■ Action item ■
All the entries below should be reproduced exactly.

■ Material for this exercise ■
- - -

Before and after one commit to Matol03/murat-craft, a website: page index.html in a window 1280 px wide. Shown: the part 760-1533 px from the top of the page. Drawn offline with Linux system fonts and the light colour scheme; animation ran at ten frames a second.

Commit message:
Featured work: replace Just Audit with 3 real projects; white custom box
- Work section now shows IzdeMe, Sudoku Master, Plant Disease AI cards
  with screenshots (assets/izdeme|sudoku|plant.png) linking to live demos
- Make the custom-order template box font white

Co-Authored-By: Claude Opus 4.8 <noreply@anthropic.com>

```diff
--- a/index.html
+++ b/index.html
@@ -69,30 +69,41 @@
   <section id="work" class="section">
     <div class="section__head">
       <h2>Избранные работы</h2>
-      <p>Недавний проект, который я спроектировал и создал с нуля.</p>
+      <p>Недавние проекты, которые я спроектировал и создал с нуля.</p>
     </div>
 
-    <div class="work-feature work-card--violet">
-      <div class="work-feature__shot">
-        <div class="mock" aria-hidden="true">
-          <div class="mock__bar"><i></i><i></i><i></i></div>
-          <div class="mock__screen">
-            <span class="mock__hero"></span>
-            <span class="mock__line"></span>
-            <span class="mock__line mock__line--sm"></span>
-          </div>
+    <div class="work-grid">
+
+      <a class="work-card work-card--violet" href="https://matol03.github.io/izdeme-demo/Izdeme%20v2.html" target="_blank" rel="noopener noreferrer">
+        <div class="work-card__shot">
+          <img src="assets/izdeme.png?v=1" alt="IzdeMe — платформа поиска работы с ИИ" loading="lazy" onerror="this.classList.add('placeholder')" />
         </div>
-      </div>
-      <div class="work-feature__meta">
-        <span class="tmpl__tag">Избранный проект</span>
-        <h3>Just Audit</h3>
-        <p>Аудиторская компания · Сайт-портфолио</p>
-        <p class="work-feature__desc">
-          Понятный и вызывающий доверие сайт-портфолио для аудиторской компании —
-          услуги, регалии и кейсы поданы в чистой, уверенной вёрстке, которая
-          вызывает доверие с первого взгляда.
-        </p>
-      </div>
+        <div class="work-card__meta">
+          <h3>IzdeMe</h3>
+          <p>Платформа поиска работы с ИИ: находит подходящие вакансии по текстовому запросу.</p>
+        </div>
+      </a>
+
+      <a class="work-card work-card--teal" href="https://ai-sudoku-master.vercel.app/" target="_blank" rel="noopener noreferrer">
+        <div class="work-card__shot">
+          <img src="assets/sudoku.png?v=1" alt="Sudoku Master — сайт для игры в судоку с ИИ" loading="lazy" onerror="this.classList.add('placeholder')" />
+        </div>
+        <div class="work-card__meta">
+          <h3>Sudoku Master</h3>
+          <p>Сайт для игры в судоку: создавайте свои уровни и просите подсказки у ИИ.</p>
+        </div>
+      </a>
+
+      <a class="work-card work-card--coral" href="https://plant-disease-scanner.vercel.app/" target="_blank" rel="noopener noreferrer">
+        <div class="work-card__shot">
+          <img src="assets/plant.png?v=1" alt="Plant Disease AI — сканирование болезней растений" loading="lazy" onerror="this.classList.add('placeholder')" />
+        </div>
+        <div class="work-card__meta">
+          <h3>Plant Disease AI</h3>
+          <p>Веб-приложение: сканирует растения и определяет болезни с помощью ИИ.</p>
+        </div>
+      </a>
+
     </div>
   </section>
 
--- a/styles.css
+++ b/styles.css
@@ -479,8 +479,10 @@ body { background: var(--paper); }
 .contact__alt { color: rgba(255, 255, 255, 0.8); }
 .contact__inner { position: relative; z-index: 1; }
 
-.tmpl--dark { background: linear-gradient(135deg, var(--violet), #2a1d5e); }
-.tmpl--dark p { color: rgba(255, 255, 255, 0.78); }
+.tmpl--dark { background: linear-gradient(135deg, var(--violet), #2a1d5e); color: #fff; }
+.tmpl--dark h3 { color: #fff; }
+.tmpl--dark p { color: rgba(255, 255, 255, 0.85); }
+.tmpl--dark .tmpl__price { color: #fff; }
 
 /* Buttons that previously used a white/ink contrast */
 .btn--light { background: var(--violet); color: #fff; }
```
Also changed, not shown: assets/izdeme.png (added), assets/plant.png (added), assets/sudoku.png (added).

- - -

■ Output below ■
Before and after one commit to Matol03/murat-craft, a website: page index.html in a window 1280 px wide. Shown: the part 760-1533 px from the top of the page. Drawn offline with Linux system fonts and the light colour scheme; animation ran at ten frames a second.

Commit message:
Featured work: replace Just Audit with 3 real projects; white custom box
- Work section now shows IzdeMe, Sudoku Master, Plant Disease AI cards
  with screenshots (assets/izdeme|sudoku|plant.png) linking to live demos
- Make the custom-order template box font white

Co-Authored-By: Claude Opus 4.8 <noreply@anthropic.com>

```diff
--- a/index.html
+++ b/index.html
@@ -69,30 +69,41 @@
   <section id="work" class="section">
     <div class="section__head">
       <h2>Избранные работы</h2>
-      <p>Недавний проект, который я спроектировал и создал с нуля.</p>
+      <p>Недавние проекты, которые я спроектировал и создал с нуля.</p>
     </div>
 
-    <div class="work-feature work-card--violet">
-      <div class="work-feature__shot">
-        <div class="mock" aria-hidden="true">
-          <div class="mock__bar"><i></i><i></i><i></i></div>
-          <div class="mock__screen">
-            <span class="mock__hero"></span>
-            <span class="mock__line"></span>
-            <span class="mock__line mock__line--sm"></span>
-          </div>
+    <div class="work-grid">
+
+      <a class="work-card work-card--violet" href="https://matol03.github.io/izdeme-demo/Izdeme%20v2.html" target="_blank" rel="noopener noreferrer">
+        <div class="work-card__shot">
+          <img src="assets/izdeme.png?v=1" alt="IzdeMe — платформа поиска работы с ИИ" loading="lazy" onerror="this.classList.add('placeholder')" />
         </div>
-      </div>
-      <div class="work-feature__meta">
-        <span class="tmpl__tag">Избранный проект</span>
-        <h3>Just Audit</h3>
-        <p>Аудиторская компания · Сайт-портфолио</p>
-        <p class="work-feature__desc">
-          Понятный и вызывающий доверие сайт-портфолио для аудиторской компании —
-          услуги, регалии и кейсы поданы в чистой, уверенной вёрстке, которая
-          вызывает доверие с первого взгляда.
-        </p>
-      </div>
+        <div class="work-card__meta">
+          <h3>IzdeMe</h3>
+          <p>Платформа поиска работы с ИИ: находит подходящие вакансии по текстовому запросу.</p>
+        </div>
+      </a>
+
+      <a class="work-card work-card--teal" href="https://ai-sudoku-master.vercel.app/" target="_blank" rel="noopener noreferrer">
+        <div class="work-card__shot">
+          <img src="assets/sudoku.png?v=1" alt="Sudoku Master — сайт для игры в судоку с ИИ" loading="lazy" onerror="this.classList.add('placeholder')" />
+        </div>
+        <div class="work-card__meta">
+          <h3>Sudoku Master</h3>
+          <p>Сайт для игры в судоку: создавайте свои уровни и просите подсказки у ИИ.</p>
+        </div>
+      </a>
+
+      <a class="work-card work-card--coral" href="https://plant-disease-scanner.vercel.app/" target="_blank" rel="noopener noreferrer">
+        <div class="work-card__shot">
+          <img src="assets/plant.png?v=1" alt="Plant Disease AI — сканирование болезней растений" loading="lazy" onerror="this.classList.add('placeholder')" />
+        </div>
+        <div class="work-card__meta">
+          <h3>Plant Disease AI</h3>
+          <p>Веб-приложение: сканирует растения и определяет болезни с помощью ИИ.</p>
+        </div>
+      </a>
+
     </div>
   </section>
 
--- a/styles.css
+++ b/styles.css
@@ -479,8 +479,10 @@ body { background: var(--paper); }
 .contact__alt { color: rgba(255, 255, 255, 0.8); }
 .contact__inner { position: relative; z-index: 1; }
 
-.tmpl--dark { background: linear-gradient(135deg, var(--violet), #2a1d5e); }
-.tmpl--dark p { color: rgba(255, 255, 255, 0.78); }
+.tmpl--dark { background: linear-gradient(135deg, var(--violet), #2a1d5e); color: #fff; }
+.tmpl--dark h3 { color: #fff; }
+.tmpl--dark p { color: rgba(255, 255, 255, 0.85); }
+.tmpl--dark .tmpl__price { color: #fff; }
 
 /* Buttons that previously used a white/ink contrast */
 .btn--light { background: var(--violet); color: #fff; }
```
Also changed, not shown: assets/izdeme.png (added), assets/plant.png (added), assets/sudoku.png (added).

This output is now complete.